Shippers have many questions around every market, but resin is a hot commodity that brings about its own questions. How did the resin market perform last year amid congesting and operational issues worldwide? How will the resin market move forward as port congestion and terminal issues finally appearing to ease? We take a look at these questions and more in this blog post.
The Logistical Position
Despite increasing their capacity, U.S. chemical and plastics manufacturers struggled to reach overseas markets last year due to rising shipping costs, port congestion, equipment shortages, and capacity constraints.
Volume in 13 of the top 20 export markets declined in 2021, with seven of those countries registering double-digit percentage drops. The steepest declines were recorded in Malaysia (29.7 percent) and China (21.1 percent), the largest importer of U.S.-made chemicals and plastics. Those declines were partially offset, however, by double-digit percentage increases in exports to Belgium (11.6 percent) and Brazil (16.1 percent), the second and third-largest U.S. chemical export markets, respectively, per Paul Bartlett’s findings from Seatrade Maritime News.
Exporters and resin shippers also faced difficulties in obtaining export reservations, as carriers continue to prioritize returning empty containers to Asia. Shippers exported an average of 1.6 billion pounds of resin per month from October to February, but in a “normal” operating environment, U.S. shippers export up to 2 billion pounds per month.
Falling domestic prices will make U.S. resins more attractive to overseas customers, especially when operational problems and delays cease. The latest news of such problems, delays, and port congestion continues to give hope to each party in the supply chain ane make a positive impact, signaling that the market is moving in the right direction.
The congestion in ports has started to ease gradually and the chances for exporters to find reservations and load at more competitive prices will increase. Undoubtedly, this situation, together with the situation in the domestic market where prices are falling, will lead U.S. exporters to find overseas customers and increase their profits.
Easing will also reduce exporter costs, which have increased in the past, and accelerate operational processes. At this point, it is very important for exporters to work with freight forwarding companies, both to get competitive prices and rid themselves of operational difficulties to manage the process faster. Freight forwarding companies have specialized services, efficient and stress-free interactions for the transport of goods, and the necessary knowledge of the shipment of goods.

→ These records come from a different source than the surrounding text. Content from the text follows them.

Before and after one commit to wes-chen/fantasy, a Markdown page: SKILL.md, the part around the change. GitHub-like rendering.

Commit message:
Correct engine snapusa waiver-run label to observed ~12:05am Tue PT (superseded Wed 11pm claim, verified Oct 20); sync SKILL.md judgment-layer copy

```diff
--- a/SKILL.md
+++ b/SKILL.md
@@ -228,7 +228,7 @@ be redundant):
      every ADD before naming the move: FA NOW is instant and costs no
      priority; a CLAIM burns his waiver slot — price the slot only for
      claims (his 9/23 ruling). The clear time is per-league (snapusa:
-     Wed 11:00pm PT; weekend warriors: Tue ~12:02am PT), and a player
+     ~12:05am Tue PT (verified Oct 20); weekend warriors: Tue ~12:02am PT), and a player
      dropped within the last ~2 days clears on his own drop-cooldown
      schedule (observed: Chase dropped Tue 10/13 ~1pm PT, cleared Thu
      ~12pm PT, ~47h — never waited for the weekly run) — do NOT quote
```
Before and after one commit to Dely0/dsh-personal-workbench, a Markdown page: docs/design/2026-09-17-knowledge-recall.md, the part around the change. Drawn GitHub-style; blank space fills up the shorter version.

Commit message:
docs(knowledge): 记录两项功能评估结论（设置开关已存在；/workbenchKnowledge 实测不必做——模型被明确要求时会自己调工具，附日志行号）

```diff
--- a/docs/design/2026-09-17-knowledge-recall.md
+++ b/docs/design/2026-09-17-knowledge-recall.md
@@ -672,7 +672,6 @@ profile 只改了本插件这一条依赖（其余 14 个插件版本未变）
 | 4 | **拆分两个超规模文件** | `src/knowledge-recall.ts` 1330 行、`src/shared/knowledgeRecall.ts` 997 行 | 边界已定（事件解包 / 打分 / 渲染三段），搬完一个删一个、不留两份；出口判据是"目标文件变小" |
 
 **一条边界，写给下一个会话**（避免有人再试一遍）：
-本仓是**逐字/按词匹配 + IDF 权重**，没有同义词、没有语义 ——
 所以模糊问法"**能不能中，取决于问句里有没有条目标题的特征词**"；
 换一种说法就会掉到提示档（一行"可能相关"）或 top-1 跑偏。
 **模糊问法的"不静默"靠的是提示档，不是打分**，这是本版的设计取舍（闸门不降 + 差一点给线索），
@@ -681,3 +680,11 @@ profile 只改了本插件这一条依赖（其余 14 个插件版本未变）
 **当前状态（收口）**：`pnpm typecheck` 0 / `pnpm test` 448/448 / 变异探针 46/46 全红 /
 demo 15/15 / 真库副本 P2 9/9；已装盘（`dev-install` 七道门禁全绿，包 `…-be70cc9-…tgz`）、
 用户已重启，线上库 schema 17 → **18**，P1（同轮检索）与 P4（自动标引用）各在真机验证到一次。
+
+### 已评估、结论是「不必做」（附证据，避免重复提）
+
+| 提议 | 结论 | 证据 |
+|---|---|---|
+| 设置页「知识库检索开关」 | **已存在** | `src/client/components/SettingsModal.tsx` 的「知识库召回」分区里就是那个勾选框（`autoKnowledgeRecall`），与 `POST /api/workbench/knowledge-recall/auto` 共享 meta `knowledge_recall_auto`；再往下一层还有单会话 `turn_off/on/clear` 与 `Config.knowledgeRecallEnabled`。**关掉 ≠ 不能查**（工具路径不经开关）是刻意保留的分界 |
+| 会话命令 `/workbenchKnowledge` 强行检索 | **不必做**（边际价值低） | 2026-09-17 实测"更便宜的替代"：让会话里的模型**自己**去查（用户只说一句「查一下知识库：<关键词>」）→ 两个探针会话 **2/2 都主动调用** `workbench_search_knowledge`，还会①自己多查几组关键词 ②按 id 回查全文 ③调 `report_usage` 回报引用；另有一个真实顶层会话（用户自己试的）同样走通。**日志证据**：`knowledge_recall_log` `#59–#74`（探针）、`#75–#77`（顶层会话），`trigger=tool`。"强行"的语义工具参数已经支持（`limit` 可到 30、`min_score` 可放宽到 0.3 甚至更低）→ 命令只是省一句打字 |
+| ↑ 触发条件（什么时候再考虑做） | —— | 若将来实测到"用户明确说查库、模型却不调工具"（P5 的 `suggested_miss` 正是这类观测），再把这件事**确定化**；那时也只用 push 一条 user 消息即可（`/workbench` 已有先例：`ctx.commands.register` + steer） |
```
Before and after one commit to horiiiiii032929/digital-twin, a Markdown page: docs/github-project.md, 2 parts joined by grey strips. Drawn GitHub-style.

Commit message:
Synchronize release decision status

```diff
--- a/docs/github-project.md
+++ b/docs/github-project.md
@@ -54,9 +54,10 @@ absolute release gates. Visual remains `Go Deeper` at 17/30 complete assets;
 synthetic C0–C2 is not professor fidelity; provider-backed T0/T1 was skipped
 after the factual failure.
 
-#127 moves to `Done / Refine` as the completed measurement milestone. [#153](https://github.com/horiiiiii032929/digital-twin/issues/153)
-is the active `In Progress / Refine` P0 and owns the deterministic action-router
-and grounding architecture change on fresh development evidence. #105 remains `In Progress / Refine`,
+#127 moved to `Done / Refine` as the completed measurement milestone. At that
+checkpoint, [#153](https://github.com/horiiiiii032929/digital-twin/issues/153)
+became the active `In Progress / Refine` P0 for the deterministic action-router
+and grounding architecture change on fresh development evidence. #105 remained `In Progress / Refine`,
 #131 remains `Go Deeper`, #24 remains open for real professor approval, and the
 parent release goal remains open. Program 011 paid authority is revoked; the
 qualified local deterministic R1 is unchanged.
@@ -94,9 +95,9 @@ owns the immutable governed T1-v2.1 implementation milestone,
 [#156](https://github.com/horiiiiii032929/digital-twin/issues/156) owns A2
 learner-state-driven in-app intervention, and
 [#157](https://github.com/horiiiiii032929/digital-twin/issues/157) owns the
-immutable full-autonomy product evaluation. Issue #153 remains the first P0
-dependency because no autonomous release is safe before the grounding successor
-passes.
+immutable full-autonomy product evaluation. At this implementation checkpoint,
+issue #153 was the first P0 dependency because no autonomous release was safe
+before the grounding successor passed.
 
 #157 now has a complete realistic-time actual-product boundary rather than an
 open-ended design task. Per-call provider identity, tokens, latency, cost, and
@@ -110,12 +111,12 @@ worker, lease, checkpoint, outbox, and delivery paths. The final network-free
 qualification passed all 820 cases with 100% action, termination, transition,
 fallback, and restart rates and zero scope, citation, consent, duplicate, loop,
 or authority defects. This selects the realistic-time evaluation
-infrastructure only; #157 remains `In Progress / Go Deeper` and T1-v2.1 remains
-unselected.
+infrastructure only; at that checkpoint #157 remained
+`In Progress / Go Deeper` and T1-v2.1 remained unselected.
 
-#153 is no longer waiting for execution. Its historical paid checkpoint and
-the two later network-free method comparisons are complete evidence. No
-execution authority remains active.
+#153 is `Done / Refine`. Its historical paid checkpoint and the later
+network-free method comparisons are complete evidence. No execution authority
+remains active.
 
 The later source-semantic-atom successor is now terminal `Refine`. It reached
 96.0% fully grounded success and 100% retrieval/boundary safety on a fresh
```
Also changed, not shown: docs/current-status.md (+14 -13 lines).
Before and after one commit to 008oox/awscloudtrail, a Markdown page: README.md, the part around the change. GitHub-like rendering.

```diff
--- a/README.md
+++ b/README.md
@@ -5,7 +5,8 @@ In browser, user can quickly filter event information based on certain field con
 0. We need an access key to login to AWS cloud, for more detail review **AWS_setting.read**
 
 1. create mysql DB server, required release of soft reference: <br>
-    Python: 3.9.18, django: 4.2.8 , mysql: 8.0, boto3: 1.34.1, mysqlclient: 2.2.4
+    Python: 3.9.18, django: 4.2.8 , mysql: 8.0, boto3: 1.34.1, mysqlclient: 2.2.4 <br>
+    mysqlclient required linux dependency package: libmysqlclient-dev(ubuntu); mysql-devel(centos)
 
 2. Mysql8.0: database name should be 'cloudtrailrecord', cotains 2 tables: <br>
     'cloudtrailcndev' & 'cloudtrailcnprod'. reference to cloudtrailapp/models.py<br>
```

In addition, due to the volume of containers they book, exporters can get much more competitive pricing and shippers enable them to be more competitive through the prices provided. Shippers and freight forwarders can reduce costs considerably by providing good customer service throughout this process, anticipating and preventing mistakes, and establishing an organized system for the delivery of goods.